## Instructions for the task
Pictures do not belong in the copy; retype the records below exactly.

Segment Start: Data

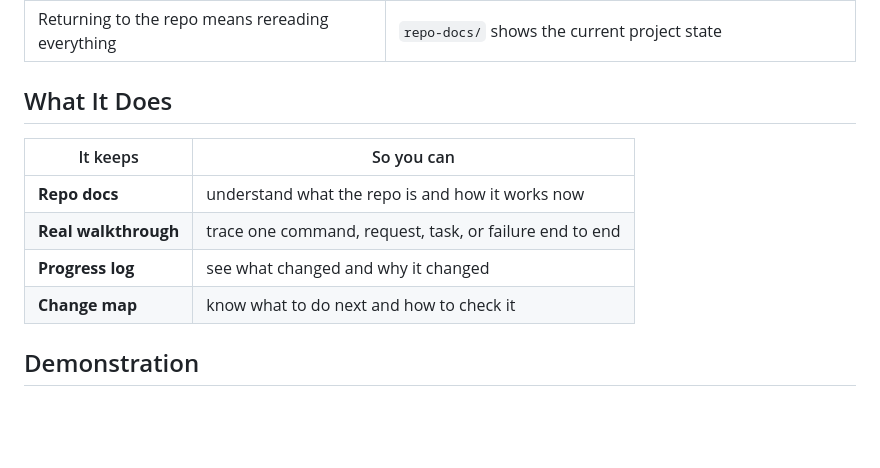
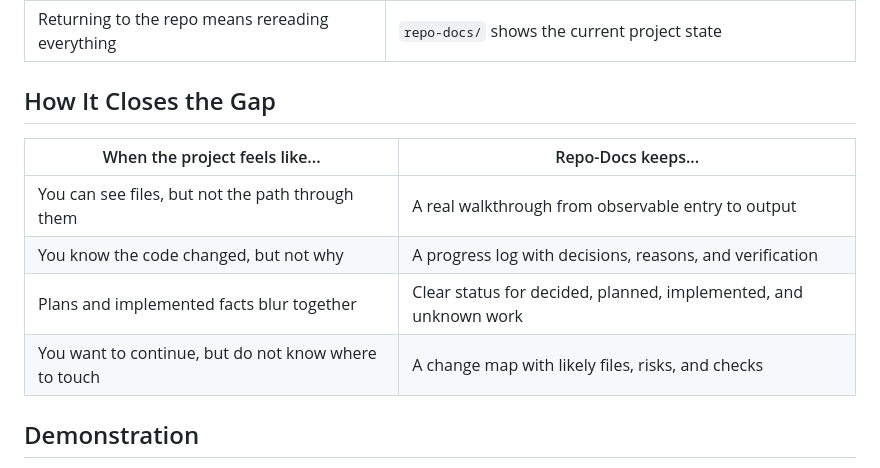
Before and after one commit to YurunChen/repo-docs-skills, a Markdown page: README.md, the part around the change. GitHub-like rendering; blank space fills up the shorter version.

```diff
--- a/README.md
+++ b/README.md
@@ -60,14 +60,14 @@ needs verification.
 | Plans and facts blur together | Planned, decided, implemented, and unknown items stay separate |
 | Returning to the repo means rereading everything | `repo-docs/` shows the current project state |
 
-## What It Does
+## How It Closes the Gap
 
-| It keeps | So you can |
+| When the project feels like... | Repo-Docs keeps... |
 | --- | --- |
-| **Repo docs** | understand what the repo is and how it works now |
-| **Real walkthrough** | trace one command, request, task, or failure end to end |
-| **Progress log** | see what changed and why it changed |
-| **Change map** | know what to do next and how to check it |
+| You can see files, but not the path through them | A real walkthrough from observable entry to output |
+| You know the code changed, but not why | A progress log with decisions, reasons, and verification |
+| Plans and implemented facts blur together | Clear status for decided, planned, implemented, and unknown work |
+| You want to continue, but do not know where to touch | A change map with likely files, risks, and checks |
 
 ## Demonstration
 
```
Also changed, not shown: README_CN.md (+6 -6 lines).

Segment End: Data

## Response below
Before and after one commit to YurunChen/repo-docs-skills, a Markdown page: README.md, the part around the change. GitHub-like rendering; blank space fills up the shorter version.

```diff
--- a/README.md
+++ b/README.md
@@ -60,14 +60,14 @@ needs verification.
 | Plans and facts blur together | Planned, decided, implemented, and unknown items stay separate |
 | Returning to the repo means rereading everything | `repo-docs/` shows the current project state |
 
-## What It Does
+## How It Closes the Gap
 
-| It keeps | So you can |
+| When the project feels like... | Repo-Docs keeps... |
 | --- | --- |
-| **Repo docs** | understand what the repo is and how it works now |
-| **Real walkthrough** | trace one command, request, task, or failure end to end |
-| **Progress log** | see what changed and why it changed |
-| **Change map** | know what to do next and how to check it |
+| You can see files, but not the path through them | A real walkthrough from observable entry to output |
+| You know the code changed, but not why | A progress log with decisions, reasons, and verification |
+| Plans and implemented facts blur together | Clear status for decided, planned, implemented, and unknown work |
+| You want to continue, but do not know where to touch | A change map with likely files, risks, and checks |
 
 ## Demonstration
 
```
Also changed, not shown: README_CN.md (+6 -6 lines).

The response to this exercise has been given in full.